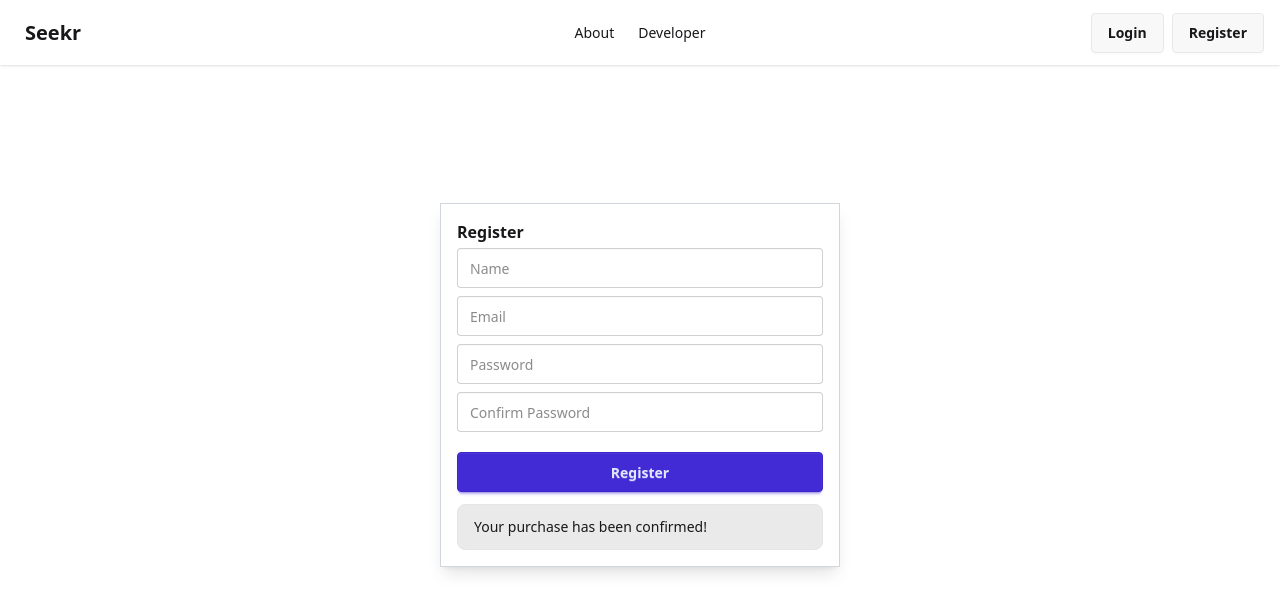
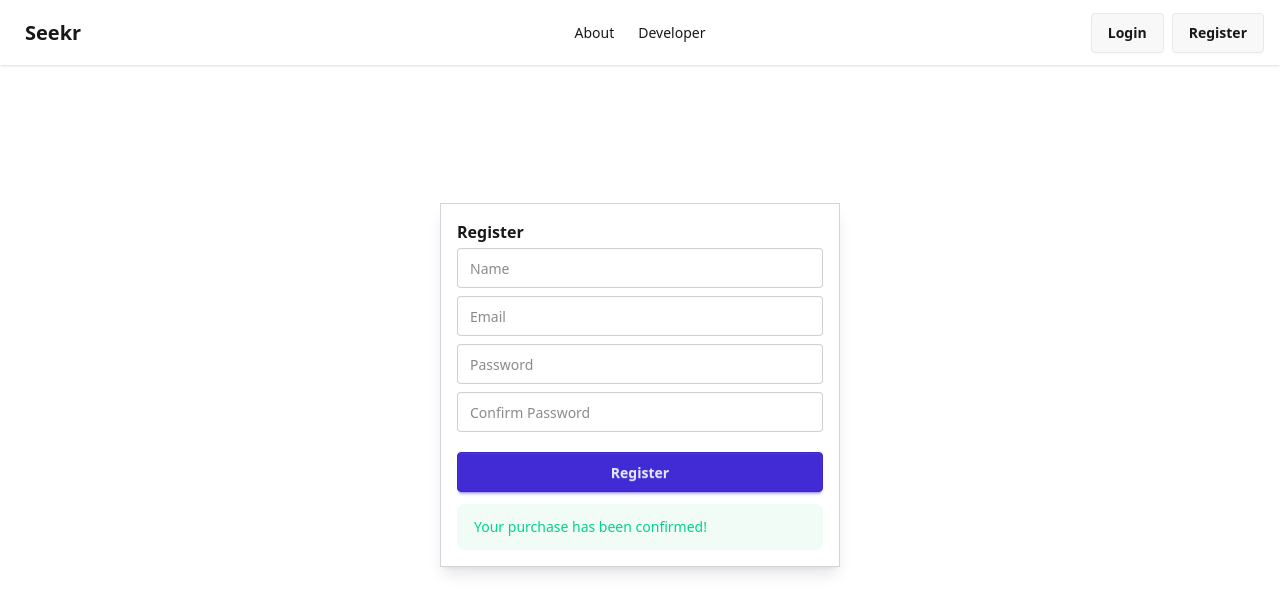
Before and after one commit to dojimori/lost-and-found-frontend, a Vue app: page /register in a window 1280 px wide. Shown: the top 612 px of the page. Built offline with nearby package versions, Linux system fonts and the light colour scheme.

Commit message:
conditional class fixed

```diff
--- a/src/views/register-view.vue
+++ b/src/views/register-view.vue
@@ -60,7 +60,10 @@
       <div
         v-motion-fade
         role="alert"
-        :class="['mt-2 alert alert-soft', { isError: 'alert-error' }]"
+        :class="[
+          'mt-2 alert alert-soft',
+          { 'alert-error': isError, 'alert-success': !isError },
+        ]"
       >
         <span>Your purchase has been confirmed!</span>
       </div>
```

☆ ☆ ☆ ☆

* WORK REQUIRED: Return each line of the material above in which the string "class" appears.

* ANSWER FOR THIS EXERCISE:
conditional class fixed
-        :class="['mt-2 alert alert-soft', { isError: 'alert-error' }]"
+        :class="[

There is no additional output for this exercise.